An information retrieval service called Data on the Net at the University of California in San Diego allows users of data to search and browse 587 Internet sites that specifically distribute data.
You can do a content search on these sites or browse them by subcategories: data sites, catalogs from data libraries, archives, and data vendors, data distributors and Social Science Gateways. This is one of many resources at the UCSD Data Librarys WebSite: http://ssdc.ucsd.edu.
Fishing for Data
Another general data finding source, by Leon L. Bourn and Stephen J. Turner, authors of Fishing for Data Using the 'Net, (McGraw Hill) "Fishing" deals exclusively with the search and acquisition of raw data available on the Internet. Point your browser to http://faculty.babson.edu/turner/fish.
In mentioning the above resources, we cant help but toot our own horn, since our Crossroads site has continued to grow since its inception on the DPLS website in 1994. Youll find updated links to data sources, or information sources about data, on the Internet organized by topic, and by source--i.e. government, non-government, national and international. No search for data on the Net should ignore this useful site. http://dpls.dacc.wisc.edu/newcrossroads/index.asp.
'Uncover Reveal': A Current Awareness Gem
UnCover Reveal is an electronic mail table of contents and current awareness service. It is available as part of the CARL UnCover database. You can use it to receive table of contents information from any of the nearly 17,000 journal titles in the database. Reveal can also alert you to new articles and now, books, on topics of interest to you. The UnCover Reveal and Books-in-Reveal services are provided by the University of Wisconsin at no cost to its students, faculty and staff. Most of the journals indexed in UnCover are available in UW-Madison libraries. Check MadCat, the UW-Madison online catalog, for locations and call numbers. It is also possible to have articles sent to you from UnCover via fax, but the article delivery service is not free.
To learn how to set up a profile, read the instructions at http://www.library.wisc.edu/help/quickguide/unreveal.htm (from where the above information was copied). The database may also be searched without submitting a profile on the web at http://uncweb.carl.org.
The Institute for Research in Social Science at the University of North Carolina at Chapel Hill maintains a public opinion data archive. Its collection includes polls conducted by Louis Harris and Associates, the Atlanta Journal-Constitution/IRSS Southern Focus Polls and other Southern data, the Carolina Poll, and the National Network of State Polls archive. A new web-accessible database, the IRSS Public Opinion Poll Question Database, allows researchers to search IRSSs public opinion holdings by question wording, date, or state, to identify questions of interest.
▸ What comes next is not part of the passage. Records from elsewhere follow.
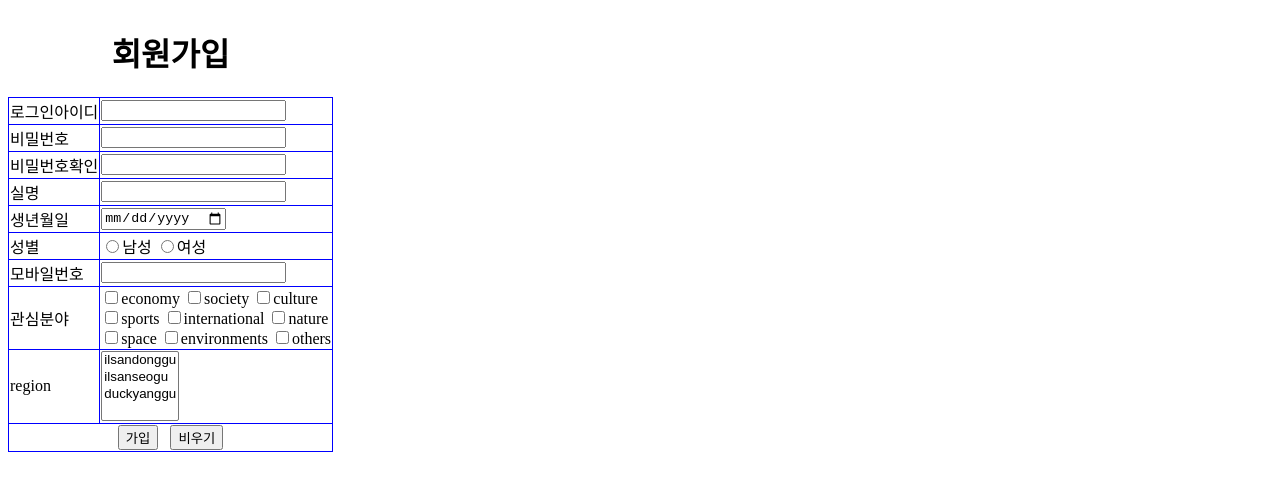
Repository: Sleepingco/HimediaJava
Page: http://localhost/HelloWorld/WEB-INF/views/member/signup.jsp
These files come from the project's save history. The page is drawn as it stood at one moment and after the next save; the edit follows.
The browser window is 1280 px wide. The pictures show the whole page.
The page is served by Tomcat 10. Nobody is signed in. Other server files are loaded and not shown. The template is opened directly, without the code that normally fills it, so the values that code supplies are empty.

Above is the page before, as saved 2023-07-31 01:41:44.

### HelloWorld/src/main/webapp/WEB-INF/views/member/signup.jsp
<%@ page language="java" contentType="text/html; charset=UTF-8"
    pageEncoding="UTF-8"%>
<!DOCTYPE html>
<html>
<head>
<meta charset="UTF-8">
<title>회원가입</title>
</head>
<style>
table{
	border-collapse:collapse
}
td {
	border:1px solid blue
}
</style>
<body>
<form id=frmMember method=post action=signup> <!-- action은 실행시 뒤에 써줄 url을 써주면됨 -->
<table>
<caption><h1>회원가입</h1></caption>
<tbody>
<tr><td>로그인아이디</td><td><input type=text name=userid id='userid'></td></tr>
<tr><td>비밀번호</td><td><input type=password name=passcode1 id='passcode1'></td></tr>
<tr><td>비밀번호확인</td><td><input type=password id='passcode2'></td></tr>
<tr><td>실명</td><td><input type=text name=name id='name'></td></tr>
<tr><td>생년월일</td><td><input type=date name=birthday id='birthday'></td></tr>
<tr><td>성별</td><td><input type=radio name=gender id='male' value=male	>남성
					<input type=radio name=gender id='female' value=female>여성</td></tr>
<tr><td>모바일번호</td><td><input type=text name=mobile id='mobile'></td></tr>
<tr><td>관심분야</td>
	<td><input type=checkbox name=interest value='economy'>economy
		<input type=checkbox name=interest value='society'>society
		<input type=checkbox name=interest value='culture'>culture<br>
		<input type=checkbox name=interest value='sports'>sports
		<input type=checkbox name=interest value='international'>international
		<input type=checkbox name=interest value='nature'>nature<br>
		<input type=checkbox name=interest value='space'>space
		<input type=checkbox name=interest value='environments'>environments
		<input type=checkbox name=interest value='others'>others
	</td>
</tr>
<tr><td>region</td>
	<td><select name=region size=4 multiple>
		<option value="ilsandonggu">ilsandonggu
		<option value="ilsanseogu">ilsanseogu
		<option value="duckyangu">duckyanggu
	</select>
<tr><td colspan=2 align=center>
	<input type=submit id=btnSubmit value='가입'> &nbsp;
	<input type=reset id=btnReset value='비우기'></td></tr>
</tbody>
</table>
</form>
</body>
<script src="https://code.jquery.com/jquery-latest.js"></script>
<script>
$(document)
.on('click','#btnSubmit',function(){
	if($('#userid').val()==''||$('#userid').val()==null){
		alert("id값이 입력되지 않음");
		return false;
	}
	if($('#passcode1').val()==''||$('#passcode1').val()==null){
		alert("비번값이 입력되지 않음");
		return false;
	}
	if($('#passcode2').val()==''||$('#passcode2').val()==null){
		alert("비번확인값이 입력되지 않음");
		return false;
	}
	if($('#passcode2').val()!=$('#passcode1').val()){
		alert("비번과 비번확인값이 다름");
		return false;
	}
	if($('#name').val()==''||$('#name').val()==null){
		alert("이름이 입력되지 않음");
		return false;
	}
	if($('#birthday').val()==''||$('#birthday').val()==null){
		alert("생일이 입력되지 않음");
		return false;
	}
	if (!$("#male").is(':checked') && !$("#female").is(':checked')) {
	    alert('성별을 입력하세요');
	     return false;
	 }
	if($('#mobile').val()==''||$('#mobile').val()==null){
		alert("전번값이 입력되지 않음");
		return false;
	}
	if($('#interest:selected').length<1){
		return false;
	}
	return true;
})
</script>
</html>

After the next save:
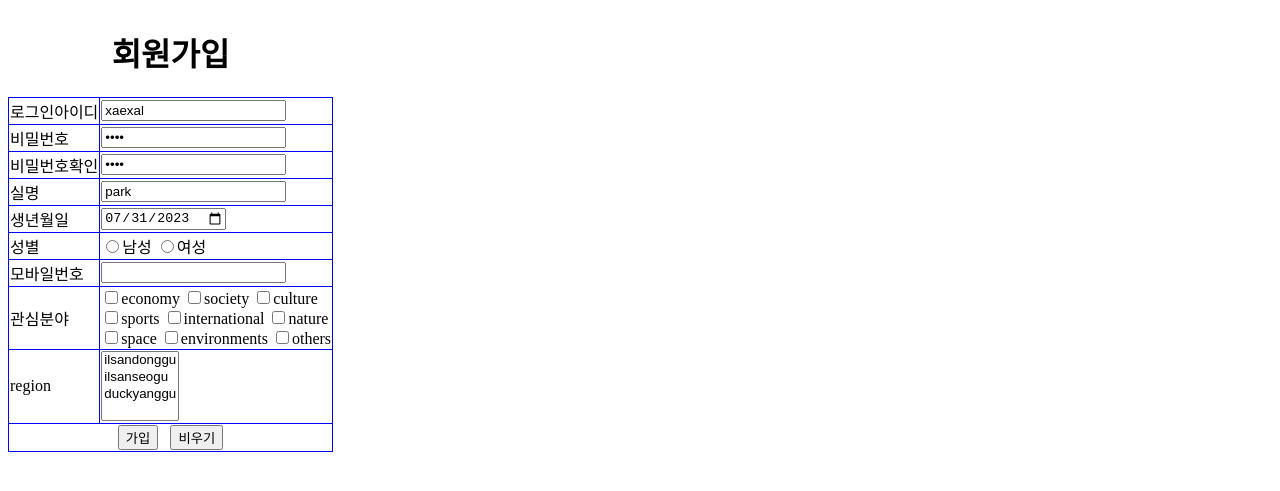
Saved 52 s later.
--- a/HelloWorld/src/main/webapp/WEB-INF/views/member/signup.jsp
+++ b/HelloWorld/src/main/webapp/WEB-INF/views/member/signup.jsp
@@ -19,11 +19,11 @@ td {
 <table>
 <caption><h1>회원가입</h1></caption>
 <tbody>
-<tr><td>로그인아이디</td><td><input type=text name=userid id='userid'></td></tr>
-<tr><td>비밀번호</td><td><input type=password name=passcode1 id='passcode1'></td></tr>
-<tr><td>비밀번호확인</td><td><input type=password id='passcode2'></td></tr>
-<tr><td>실명</td><td><input type=text name=name id='name'></td></tr>
-<tr><td>생년월일</td><td><input type=date name=birthday id='birthday'></td></tr>
+<tr><td>로그인아이디</td><td><input type=text name=userid id='userid' value="xaexal"></td></tr>
+<tr><td>비밀번호</td><td><input type=password name=passcode1 id='passcode1'value="1234"></td></tr>
+<tr><td>비밀번호확인</td><td><input type=password id='passcode2'value="1234"></td></tr>
+<tr><td>실명</td><td><input type=text name=name id='name'value="park"></td></tr>
+<tr><td>생년월일</td><td><input type=date name=birthday id='birthday'value="2023-07-31"></td></tr>
 <tr><td>성별</td><td><input type=radio name=gender id='male' value=male	>남성
 					<input type=radio name=gender id='female' value=female>여성</td></tr>
 <tr><td>모바일번호</td><td><input type=text name=mobile id='mobile'></td></tr>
The address is http://www.irss.unc.edu/data_archive/pollsearch.html. The database allows full-text keyword searching of the question text and displays the full question text and marginals for each item retrieved.
End of March 1997 Newsletter.